Electrolytes are at the heart of research at HI MS, with the official name of Ionics in Energy Storage. Electrolytes are the medium for ion transport in batteries and also a central component that reacts with all other components of the battery. HI MS will make a decisive contribution towards accelerating the development of storage technologies.
The institute pools and focuses the expertise of all three partners in order to develop concepts for future stationary electrochemical storage. Münster Electrochemical Energy Technology (MEET) at WWU Münster is an institute with an international reputation in the field of rechargeable lithium and lithium-ion batteries with liquid and polymer electrolytes. This outstanding competence in the field of electrochemistry is complemented by Forschungszentrum Jülich's expertise in materials science. At Jülich, priority is given to the investigation, synthesis, and development of cation- and anion-conducting ceramics. The world-class research at RWTH Aachen University rounds off the cooperation between universities and a research establishment for the characterization of large cells and anion-conducting ceramics. By pooling the expertise of three strong partners, HI MS can effectively contribute to tackling important issues concerning the future energy supply. HI MS will cooperate closely with Helmholtz Institute Ulm, which focuses on electrochemical energy storage, complementing the latter's portfolio of energy storage research and consolidating networking activities between the Helmholtz Association and universities.

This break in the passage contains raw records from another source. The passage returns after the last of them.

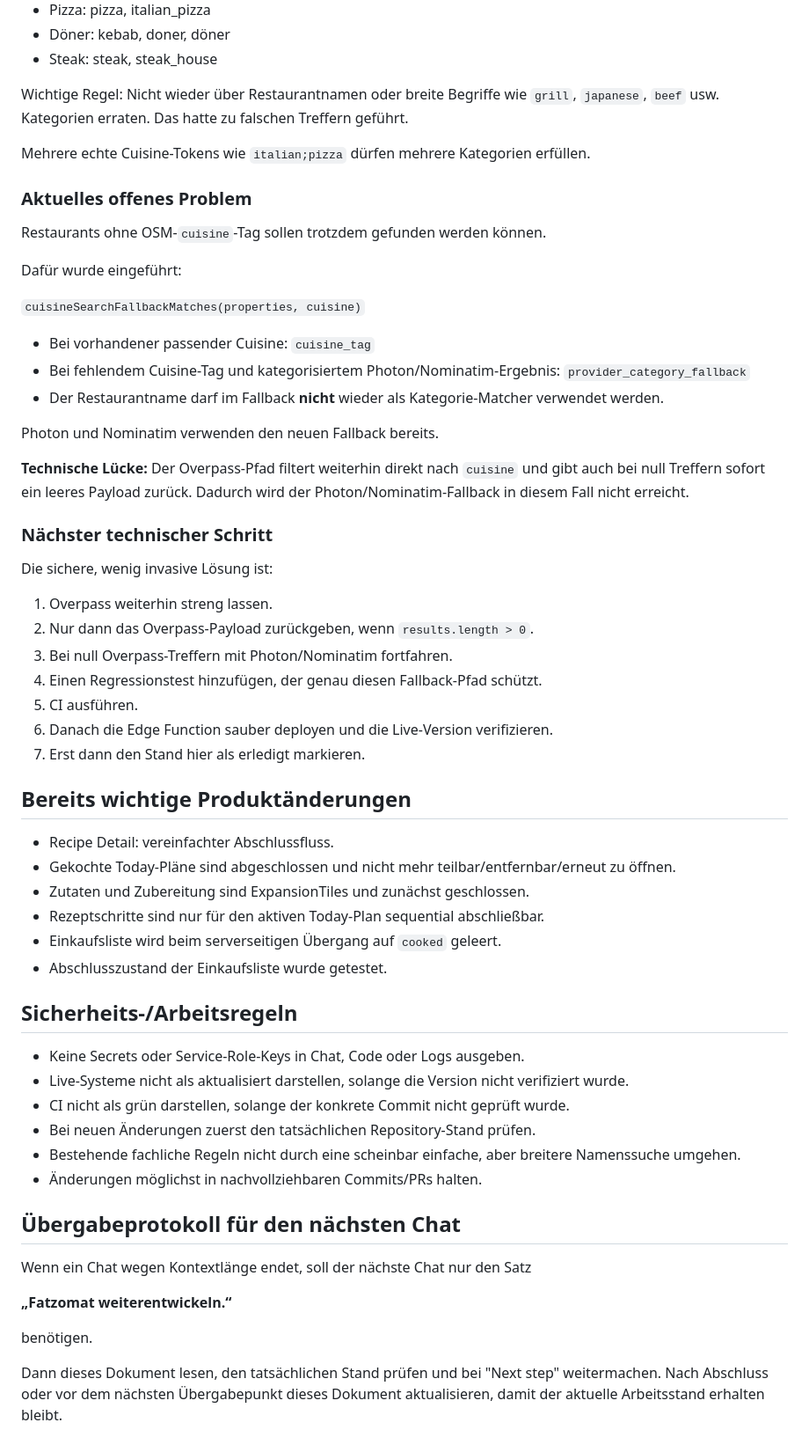
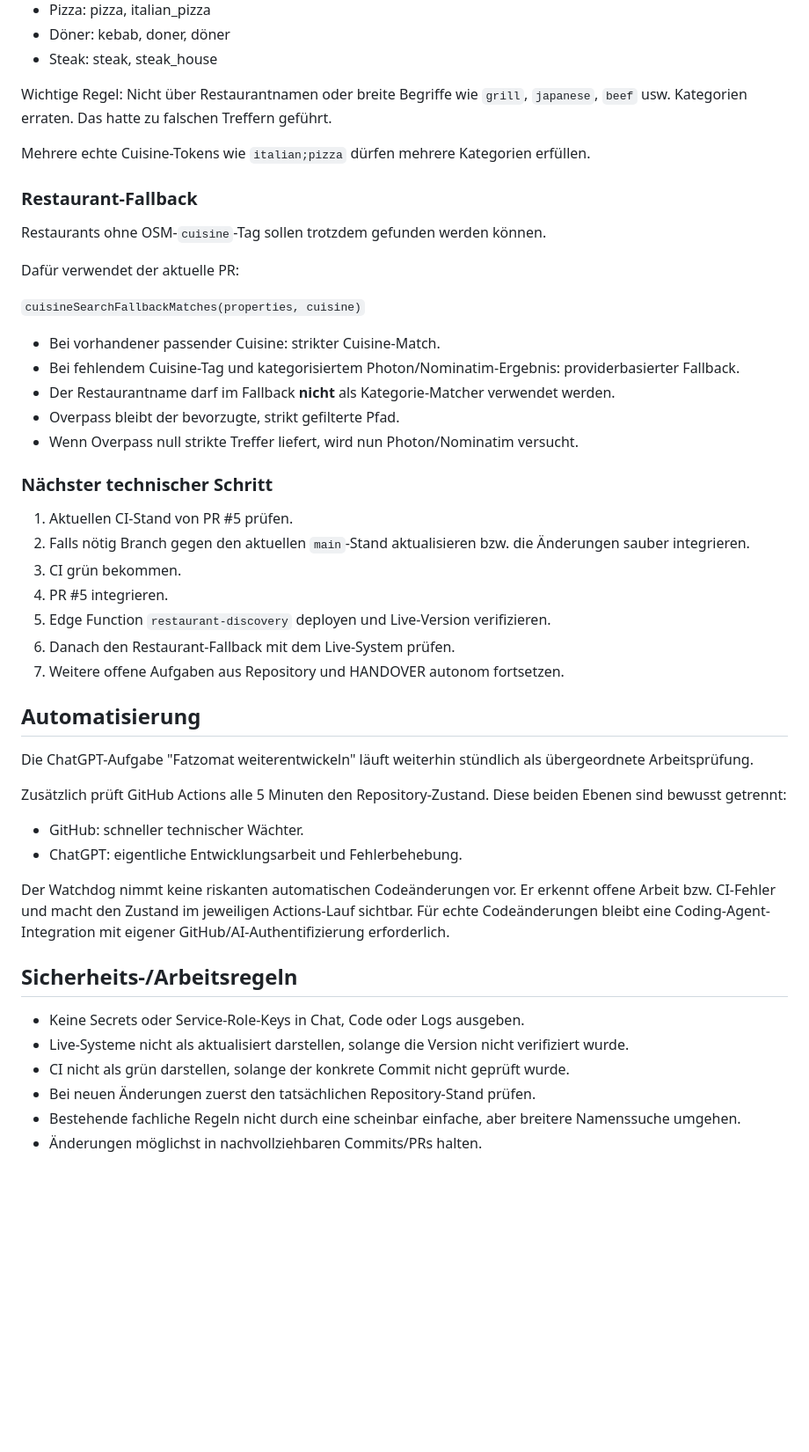
Before and after one commit to Connes/Fatzomat, a Markdown page: HANDOVER.md, the part around one of its changes. Shown at 88% size. Rendered like a GitHub page; blank space fills up the shorter version.

Commit message:
docs: document five-minute repository watchdog

```diff
--- a/HANDOVER.md
+++ b/HANDOVER.md
@@ -100,46 +82,44 @@ Strikte Cuisine-Werte im Backend:
 - Döner: kebab, doner, döner
 - Steak: steak, steak_house
 
-Wichtige Regel: Nicht wieder über Restaurantnamen oder breite Begriffe wie `grill`, `japanese`, `beef` usw. Kategorien erraten. Das hatte zu falschen Treffern geführt.
+Wichtige Regel: Nicht über Restaurantnamen oder breite Begriffe wie `grill`, `japanese`, `beef` usw. Kategorien erraten. Das hatte zu falschen Treffern geführt.
 
 Mehrere echte Cuisine-Tokens wie `italian;pizza` dürfen mehrere Kategorien erfüllen.
 
-### Aktuelles offenes Problem
+### Restaurant-Fallback
 
 Restaurants ohne OSM-`cuisine`-Tag sollen trotzdem gefunden werden können.
 
-Dafür wurde eingeführt:
+Dafür verwendet der aktuelle PR:
 
 `cuisineSearchFallbackMatches(properties, cuisine)`
 
-- Bei vorhandener passender Cuisine: `cuisine_tag`
-- Bei fehlendem Cuisine-Tag und kategorisiertem Photon/Nominatim-Ergebnis: `provider_category_fallback`
-- Der Restaurantname darf im Fallback **nicht** wieder als Kategorie-Matcher verwendet werden.
-
-Photon und Nominatim verwenden den neuen Fallback bereits.
-
-**Technische Lücke:** Der Overpass-Pfad filtert weiterhin direkt nach `cuisine` und gibt auch bei null Treffern sofort ein leeres Payload zurück. Dadurch wird der Photon/Nominatim-Fallback in diesem Fall nicht erreicht.
+- Bei vorhandener passender Cuisine: strikter Cuisine-Match.
+- Bei fehlendem Cuisine-Tag und kategorisiertem Photon/Nominatim-Ergebnis: providerbasierter Fallback.
+- Der Restaurantname darf im Fallback **nicht** als Kategorie-Matcher verwendet werden.
+- Overpass bleibt der bevorzugte, strikt gefilterte Pfad.
+- Wenn Overpass null strikte Treffer liefert, wird nun Photon/Nominatim versucht.
 
 ### Nächster technischer Schritt
 
-Die sichere, wenig invasive Lösung ist:
+1. Aktuellen CI-Stand von PR #5 prüfen.
+2. Falls nötig Branch gegen den aktuellen `main`-Stand aktualisieren bzw. die Änderungen sauber integrieren.
+3. CI grün bekommen.
+4. PR #5 integrieren.
+5. Edge Function `restaurant-discovery` deployen und Live-Version verifizieren.
+6. Danach den Restaurant-Fallback mit dem Live-System prüfen.
+7. Weitere offene Aufgaben aus Repository und HANDOVER autonom fortsetzen.
 
-1. Overpass weiterhin streng lassen.
-2. Nur dann das Overpass-Payload zurückgeben, wenn `results.length > 0`.
-3. Bei null Overpass-Treffern mit Photon/Nominatim fortfahren.
-4. Einen Regressionstest hinzufügen, der genau diesen Fallback-Pfad schützt.
-5. CI ausführen.
-6. Danach die Edge Function sauber deployen und die Live-Version verifizieren.
-7. Erst dann den Stand hier als erledigt markieren.
+## Automatisierung
 
-## Bereits wichtige Produktänderungen
+Die ChatGPT-Aufgabe "Fatzomat weiterentwickeln" läuft weiterhin stündlich als übergeordnete Arbeitsprüfung.
 
-- Recipe Detail: vereinfachter Abschlussfluss.
-- Gekochte Today-Pläne sind abgeschlossen und nicht mehr teilbar/entfernbar/erneut zu öffnen.
-- Zutaten und Zubereitung sind ExpansionTiles und zunächst geschlossen.
-- Rezeptschritte sind nur für den aktiven Today-Plan sequential abschließbar.
-- Einkaufsliste wird beim serverseitigen Übergang auf `cooked` geleert.
-- Abschlusszustand der Einkaufsliste wurde getestet.
+Zusätzlich prüft GitHub Actions alle 5 Minuten den Repository-Zustand. Diese beiden Ebenen sind bewusst getrennt:
+
+- GitHub: schneller technischer Wächter.
+- ChatGPT: eigentliche Entwicklungsarbeit und Fehlerbehebung.
+
+Der Watchdog nimmt keine riskanten automatischen Codeänderungen vor. Er erkennt offene Arbeit bzw. CI-Fehler und macht den Zustand im jeweiligen Actions-Lauf sichtbar. Für echte Codeänderungen bleibt eine Coding-Agent-Integration mit eigener GitHub/AI-Authentifizierung erforderlich.
 
 ## Sicherheits-/Arbeitsregeln
 
@@ -149,13 +129,3 @@ Die sichere, wenig invasive Lösung ist:
 - Bei neuen Änderungen zuerst den tatsächlichen Repository-Stand prüfen.
 - Bestehende fachliche Regeln nicht durch eine scheinbar einfache, aber breitere Namenssuche umgehen.
 - Änderungen möglichst in nachvollziehbaren Commits/PRs halten.
-
-## Übergabeprotokoll für den nächsten Chat
-
-Wenn ein Chat wegen Kontextlänge endet, soll der nächste Chat nur den Satz
-
-**„Fatzomat weiterentwickeln.“**
-
-benötigen.
-
-Dann dieses Dokument lesen, den tatsächlichen Stand prüfen und bei "Next step" weitermachen. Nach Abschluss oder vor dem nächsten Übergabepunkt dieses Dokument aktualisieren, damit der aktuelle Arbeitsstand erhalten bleibt.
```
Also changed, not shown: other parts of HANDOVER.md (+7 -25 lines).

From 2015, base-level funding for HI MS of about € 5.5 million will be provided via the programme-oriented funding of the Helmholtz Association. Of this, 10 % is contributed by the federal state of North Rhine-Westphalia (NRW) and 90 % by the German Federal Government. Furthermore, NRW will invest an additional € 11 million by 2018.